Welcome back again.
Let me ask you something. Imagine that the company behind your favorite game console has just released what they call an upgrade for that console. The thing is, the upgrade results in the console being completely unable to play any games in its old format. What’s more, the company is calling this complete break with the past a good thing. How would you feel? Well, believe it or not, Nintendo tried something like this decades ago (although, to be fair, the upgrade they came up with wasn’t permanent). Have I got you intrigued? In that case, hang on for a quick jump into the past.

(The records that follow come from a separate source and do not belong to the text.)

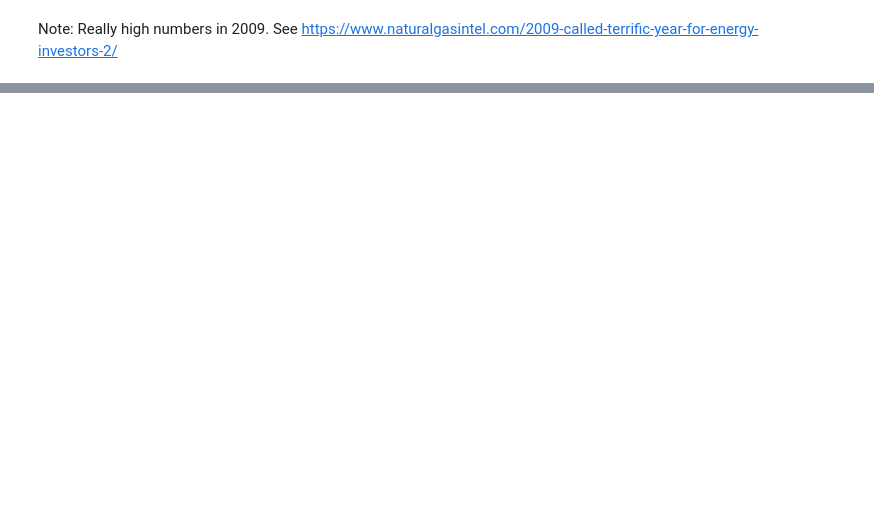
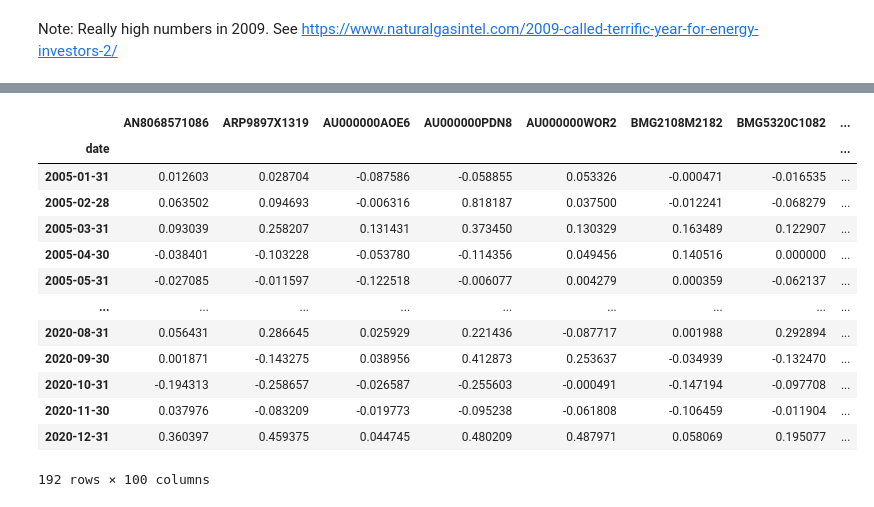
Before and after one commit to percw/Sustainable_and_Entrepreneurial_Finance, a Jupyter notebook: assignment_1.ipynb, the cells around one changed output, grey strips where cells are left out. Drawn from its saved outputs; the diff is of its cells as text; code cells hidden in the pictures; blank space fills up the shorter version.

```diff
--- a/assignment_1.ipynb
+++ b/assignment_1.ipynb
@@ -662,0 +1092,5 @@ table
+# %%
+df_nona = nrg_returns[nrg_returns.columns[~nrg_returns.isnull().any()]]
+print(df_nona.isnull().sum().sum())
+nona_assets = df_nona.columns.values.tolist()
+df_nona.head()
@@ -662,0 +1138,22 @@ table
+# %%
+df_q3_ret = nrg_returns.drop(columns=[col for col in nrg_returns if col not in randfirms])
+
+df_q3_ret = nrg_returns.drop(columns=[col for col in nrg_returns if col not in randfirms])
+df_q3_ret = df_q3_ret[df_q3_100_sorted.ISIN.unique().tolist()]
+
+df_q3_ret
+# %% [output]
+|  | AN8068571086 | ARP9897X1319 | AU000000AOE6 | AU000000PDN8 | AU000000WOR2 | BMG2108M2182 | BMG5320C1082 | ... |
+| date |  |  |  |  |  |  |  | ... |
+| 2005-01-31 | 0.012603 | 0.028704 | -0.087586 | -0.058855 | 0.053326 | -0.000471 | -0.016535 | ... |
+| 2005-02-28 | 0.063502 | 0.094693 | -0.006316 | 0.818187 | 0.037500 | -0.012241 | -0.068279 | ... |
+| 2005-03-31 | 0.093039 | 0.258207 | 0.131431 | 0.373450 | 0.130329 | 0.163489 | 0.122907 | ... |
+| 2005-04-30 | -0.038401 | -0.103228 | -0.053780 | -0.114356 | 0.049456 | 0.140516 | 0.000000 | ... |
+| 2005-05-31 | -0.027085 | -0.011597 | -0.122518 | -0.006077 | 0.004279 | 0.000359 | -0.062137 | ... |
+| ... | ... | ... | ... | ... | ... | ... | ... | ... |
+| 2020-08-31 | 0.056431 | 0.286645 | 0.025929 | 0.221436 | -0.087717 | 0.001988 | 0.292894 | ... |
+| 2020-09-30 | 0.001871 | -0.143275 | 0.038956 | 0.412873 | 0.253637 | -0.034939 | -0.132470 | ... |
+| 2020-10-31 | -0.194313 | -0.258657 | -0.026587 | -0.255603 | -0.000491 | -0.147194 | -0.097708 | ... |
+| 2020-11-30 | 0.037976 | -0.083209 | -0.019773 | -0.095238 | -0.061808 | -0.106459 | -0.011904 | ... |
+| 2020-12-31 | 0.360397 | 0.459375 | 0.044745 | 0.480209 | 0.487971 | 0.058069 | 0.195077 | ... |
+192 rows × 100 columns
```
Also changed, not shown: parts of 94 cells of this notebook, 4 other files.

It’s the mid-1980s in Japan. Although the Nintendo Famicom is enjoying some degree of success, the government has recently given in to pressure to ban the rental of video games. Since all games must now (in theory) be purchased for full price, the public is looking for ways to pay less for them (considering the expense involved in producing cartridges). Nintendo’s solution: looking to small floppy disks as a cheaper method of data storage that also offered more available space. Of course, if you’re going to use floppy disks with the console that originally used cartridges, you’re going to need to come up with some sort of adaptive system. In this case, that was the Famicom Disk System.
The Disk System itself is very easy to set up. All you do is plug something known as the RAM Adapter into the Famicom cartridge slot, and connect the cable on the back of the adapter to the actual Disk System unit. Interestingly, while the Disk System is capable of being powered through a wired connection, it can also be powered independently via batteries (apparently, executives thought that convenient power outlets would already be occupied by the Famicom and the TV). After that, it pretty much works just like the old model: turn it on, insert a disk, and enjoy yourself.
At first, this whole thing might have seemed like a great idea. The Disk System offered not only an increase in storage space and easy save data capability, but also enhanced sound capability. It was where such franchises as The Legend of Zelda and Metroid made their first appearances. The disks were cheaper to produce, and could be made more quickly (apparently, the original release of Kid Icarus entered actual production only three days prior to its release date).
What’s more, the peripheral had its fair share of neat additional features. For example, by making use of a machine called a Disk Writer, it was possible to purchase blank discs for a rather low price and have new games written to them. You could even go so far as to overwrite a game on a disk that you owned already with another game for even less money. Depending on the size of the games you were buying, you might even be able to fit two games on a single disk (one on each side). There was even a feature where high scores from games on special blue disks could be faxed to Nintendo in order to compete for spots on a sort of leaderboard. Prizes would be awarded to the winners of score contests.
Of course, the system wasn’t perfect. For one thing, presumably as a cost-cutting measure, none of the disks (except for the special blue ones that I mentioned earlier) came with protective shutters. Instead, wax sleeves were used to protect the disks. As a result, a disk left lying out could easily accumulate enough dust or fingerprints to leave it unplayable. The fact that the system used entirely proprietary parts also meant that repairs required sending away to Nintendo for assistance. The error codes displayed by the system in the event of a problem offer no explanation as to what the trouble actually is. Not long after the system was released, cartridges began catching up to what the disks were capable of, and the costs of producing cartridges began to fall. After only a few years, the Disk System was discontinued, and Nintendo returned to using cartridges as the medium of release for their games.
Although the Disk System may be gone, it hasn’t been completely forgotten. If any of you remember Paper Mario: The Thousand Year Door, the sequence that plays when Peach inserts a disk into Sir Grodus’ personal terminal is a scaled-down version of the Disk System boot screen.
Thanks for visiting me this time. Next time, we’ll be taking a look at what I would call maybe the most well-known peripheral for the NES. I know, that isn’t much of a hint; but if you think about NES peripherals a bit, you should be able to make a guess that’s “on target.”
I’ll be seeing you…